WORK INSTRUCTIONS
Line filter on the word "recipes": copy each matching line from the entries.

Revision comparison data
============

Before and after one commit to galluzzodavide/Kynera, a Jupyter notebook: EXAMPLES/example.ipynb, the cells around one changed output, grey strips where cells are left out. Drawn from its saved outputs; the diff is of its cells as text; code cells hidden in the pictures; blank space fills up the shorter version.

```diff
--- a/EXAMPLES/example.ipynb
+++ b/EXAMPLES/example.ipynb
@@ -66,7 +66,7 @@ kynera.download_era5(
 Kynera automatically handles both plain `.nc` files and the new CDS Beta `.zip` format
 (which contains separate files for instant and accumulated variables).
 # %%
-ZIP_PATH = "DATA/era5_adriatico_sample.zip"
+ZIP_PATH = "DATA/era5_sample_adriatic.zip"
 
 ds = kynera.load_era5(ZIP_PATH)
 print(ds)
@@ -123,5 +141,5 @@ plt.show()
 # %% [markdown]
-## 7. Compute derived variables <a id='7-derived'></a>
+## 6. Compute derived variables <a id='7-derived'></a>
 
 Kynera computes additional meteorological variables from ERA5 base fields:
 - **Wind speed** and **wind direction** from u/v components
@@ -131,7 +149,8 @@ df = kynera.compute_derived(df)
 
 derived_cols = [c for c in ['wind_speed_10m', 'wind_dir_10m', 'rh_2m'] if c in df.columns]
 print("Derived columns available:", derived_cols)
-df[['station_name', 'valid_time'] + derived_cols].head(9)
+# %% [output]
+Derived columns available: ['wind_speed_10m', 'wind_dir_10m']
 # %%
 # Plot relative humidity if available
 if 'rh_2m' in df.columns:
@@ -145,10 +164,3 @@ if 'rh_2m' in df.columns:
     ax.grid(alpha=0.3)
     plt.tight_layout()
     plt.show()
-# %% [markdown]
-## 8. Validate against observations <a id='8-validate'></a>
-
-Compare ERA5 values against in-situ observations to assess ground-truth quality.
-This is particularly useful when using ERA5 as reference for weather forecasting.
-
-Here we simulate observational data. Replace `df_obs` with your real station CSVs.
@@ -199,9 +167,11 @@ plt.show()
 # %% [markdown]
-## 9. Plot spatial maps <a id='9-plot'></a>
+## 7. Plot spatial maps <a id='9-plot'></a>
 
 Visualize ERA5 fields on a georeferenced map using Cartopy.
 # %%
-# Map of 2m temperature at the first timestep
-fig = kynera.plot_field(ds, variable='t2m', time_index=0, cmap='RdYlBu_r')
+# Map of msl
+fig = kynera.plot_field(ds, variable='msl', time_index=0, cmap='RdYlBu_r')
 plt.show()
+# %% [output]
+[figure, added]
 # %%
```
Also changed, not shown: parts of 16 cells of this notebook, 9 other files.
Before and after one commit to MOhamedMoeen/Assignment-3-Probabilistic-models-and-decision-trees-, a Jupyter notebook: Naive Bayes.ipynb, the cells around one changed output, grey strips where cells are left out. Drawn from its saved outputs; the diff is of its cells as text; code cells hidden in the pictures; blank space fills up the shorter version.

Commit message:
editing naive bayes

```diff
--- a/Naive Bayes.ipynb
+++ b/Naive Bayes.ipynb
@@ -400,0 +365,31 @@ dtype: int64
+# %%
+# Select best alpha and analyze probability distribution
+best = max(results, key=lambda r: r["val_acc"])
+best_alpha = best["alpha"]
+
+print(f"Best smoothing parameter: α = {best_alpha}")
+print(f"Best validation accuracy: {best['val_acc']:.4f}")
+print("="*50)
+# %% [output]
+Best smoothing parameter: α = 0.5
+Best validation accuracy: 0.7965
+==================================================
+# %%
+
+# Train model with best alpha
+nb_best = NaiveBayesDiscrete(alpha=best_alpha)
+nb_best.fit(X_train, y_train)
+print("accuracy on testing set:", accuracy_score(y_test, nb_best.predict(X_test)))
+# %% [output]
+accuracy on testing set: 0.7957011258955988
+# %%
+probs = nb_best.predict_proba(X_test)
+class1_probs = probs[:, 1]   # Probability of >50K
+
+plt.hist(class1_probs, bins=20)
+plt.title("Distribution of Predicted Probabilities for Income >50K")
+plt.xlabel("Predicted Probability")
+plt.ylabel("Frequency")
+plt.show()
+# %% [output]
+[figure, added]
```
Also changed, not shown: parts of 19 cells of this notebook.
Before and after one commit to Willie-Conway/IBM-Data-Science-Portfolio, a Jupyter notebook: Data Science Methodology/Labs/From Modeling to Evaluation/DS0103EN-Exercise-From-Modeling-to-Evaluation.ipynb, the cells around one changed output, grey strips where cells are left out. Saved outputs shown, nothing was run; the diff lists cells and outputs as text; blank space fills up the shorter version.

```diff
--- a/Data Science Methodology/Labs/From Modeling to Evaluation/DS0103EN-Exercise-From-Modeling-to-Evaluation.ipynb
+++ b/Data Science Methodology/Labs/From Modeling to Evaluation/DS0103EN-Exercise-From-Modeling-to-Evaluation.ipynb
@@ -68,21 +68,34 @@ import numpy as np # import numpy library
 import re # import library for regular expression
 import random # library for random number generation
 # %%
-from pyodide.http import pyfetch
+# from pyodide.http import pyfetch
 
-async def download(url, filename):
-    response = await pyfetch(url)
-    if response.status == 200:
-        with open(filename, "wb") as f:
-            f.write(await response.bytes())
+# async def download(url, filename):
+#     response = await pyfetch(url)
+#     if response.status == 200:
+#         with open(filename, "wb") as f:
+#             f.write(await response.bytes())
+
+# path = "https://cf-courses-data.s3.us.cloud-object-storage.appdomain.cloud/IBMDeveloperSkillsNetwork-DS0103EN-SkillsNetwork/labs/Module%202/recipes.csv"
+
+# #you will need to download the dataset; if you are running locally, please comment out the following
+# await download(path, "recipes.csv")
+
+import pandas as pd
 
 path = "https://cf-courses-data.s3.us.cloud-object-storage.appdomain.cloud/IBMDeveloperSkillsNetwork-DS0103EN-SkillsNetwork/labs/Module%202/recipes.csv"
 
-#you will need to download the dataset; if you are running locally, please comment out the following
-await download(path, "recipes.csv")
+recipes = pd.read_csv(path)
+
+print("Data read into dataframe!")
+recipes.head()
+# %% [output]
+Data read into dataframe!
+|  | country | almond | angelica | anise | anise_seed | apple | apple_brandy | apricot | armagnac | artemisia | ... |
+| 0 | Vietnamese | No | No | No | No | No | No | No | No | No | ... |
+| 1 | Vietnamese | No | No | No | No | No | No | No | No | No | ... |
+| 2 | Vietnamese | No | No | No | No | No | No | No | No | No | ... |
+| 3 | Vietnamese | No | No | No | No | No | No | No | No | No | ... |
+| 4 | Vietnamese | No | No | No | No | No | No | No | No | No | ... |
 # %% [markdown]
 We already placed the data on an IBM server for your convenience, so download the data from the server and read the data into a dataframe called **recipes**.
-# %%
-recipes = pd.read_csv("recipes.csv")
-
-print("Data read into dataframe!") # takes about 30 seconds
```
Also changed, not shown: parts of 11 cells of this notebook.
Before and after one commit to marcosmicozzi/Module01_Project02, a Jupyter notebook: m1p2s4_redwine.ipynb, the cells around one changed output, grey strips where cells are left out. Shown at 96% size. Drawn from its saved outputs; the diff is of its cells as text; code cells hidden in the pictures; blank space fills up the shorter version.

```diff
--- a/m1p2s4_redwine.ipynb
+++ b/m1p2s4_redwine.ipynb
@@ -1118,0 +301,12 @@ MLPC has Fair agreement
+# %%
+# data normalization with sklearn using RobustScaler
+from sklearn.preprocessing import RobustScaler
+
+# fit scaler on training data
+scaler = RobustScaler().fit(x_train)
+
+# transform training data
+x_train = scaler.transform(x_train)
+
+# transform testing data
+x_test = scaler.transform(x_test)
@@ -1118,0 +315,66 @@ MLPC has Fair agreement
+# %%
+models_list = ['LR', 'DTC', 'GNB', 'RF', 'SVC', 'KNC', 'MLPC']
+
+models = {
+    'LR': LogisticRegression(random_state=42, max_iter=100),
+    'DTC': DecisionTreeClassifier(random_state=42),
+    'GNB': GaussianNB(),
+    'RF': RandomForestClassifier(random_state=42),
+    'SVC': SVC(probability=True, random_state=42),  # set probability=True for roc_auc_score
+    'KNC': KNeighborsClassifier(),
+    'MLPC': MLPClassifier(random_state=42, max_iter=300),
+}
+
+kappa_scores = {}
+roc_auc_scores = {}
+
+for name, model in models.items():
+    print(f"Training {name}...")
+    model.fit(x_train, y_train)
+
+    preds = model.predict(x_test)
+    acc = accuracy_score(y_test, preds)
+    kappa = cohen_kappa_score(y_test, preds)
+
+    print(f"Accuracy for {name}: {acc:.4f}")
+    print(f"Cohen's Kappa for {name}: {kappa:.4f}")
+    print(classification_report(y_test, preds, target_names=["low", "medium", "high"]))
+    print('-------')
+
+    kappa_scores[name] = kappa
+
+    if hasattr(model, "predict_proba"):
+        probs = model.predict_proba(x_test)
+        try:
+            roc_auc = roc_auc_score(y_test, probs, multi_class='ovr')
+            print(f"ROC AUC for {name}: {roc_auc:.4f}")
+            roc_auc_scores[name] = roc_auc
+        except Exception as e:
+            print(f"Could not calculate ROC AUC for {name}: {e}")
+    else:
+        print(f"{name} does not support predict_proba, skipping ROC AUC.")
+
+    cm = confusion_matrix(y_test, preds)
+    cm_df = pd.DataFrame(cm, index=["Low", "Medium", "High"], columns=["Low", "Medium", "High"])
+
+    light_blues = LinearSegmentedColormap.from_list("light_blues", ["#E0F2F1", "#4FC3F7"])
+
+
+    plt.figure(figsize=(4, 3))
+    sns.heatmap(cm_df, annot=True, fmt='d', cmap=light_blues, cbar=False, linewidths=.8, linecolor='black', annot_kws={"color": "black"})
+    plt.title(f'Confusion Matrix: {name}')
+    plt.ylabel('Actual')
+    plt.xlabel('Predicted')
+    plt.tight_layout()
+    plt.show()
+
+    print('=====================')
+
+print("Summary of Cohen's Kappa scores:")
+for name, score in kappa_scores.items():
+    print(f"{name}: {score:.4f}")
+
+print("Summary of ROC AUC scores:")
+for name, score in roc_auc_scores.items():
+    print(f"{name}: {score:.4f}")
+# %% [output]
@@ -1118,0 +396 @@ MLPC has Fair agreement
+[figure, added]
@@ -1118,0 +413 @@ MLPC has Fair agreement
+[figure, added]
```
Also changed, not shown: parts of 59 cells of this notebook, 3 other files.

============

ANSWER SPACE
+# path = "https://cf-courses-data.s3.us.cloud-object-storage.appdomain.cloud/IBMDeveloperSkillsNetwork-DS0103EN-SkillsNetwork/labs/Module%202/recipes.csv"
+# await download(path, "recipes.csv")
 path = "https://cf-courses-data.s3.us.cloud-object-storage.appdomain.cloud/IBMDeveloperSkillsNetwork-DS0103EN-SkillsNetwork/labs/Module%202/recipes.csv"
-await download(path, "recipes.csv")
+recipes = pd.read_csv(path)
+recipes.head()
 We already placed the data on an IBM server for your convenience, so download the data from the server and read the data into a dataframe called **recipes**.
-recipes = pd.read_csv("recipes.csv")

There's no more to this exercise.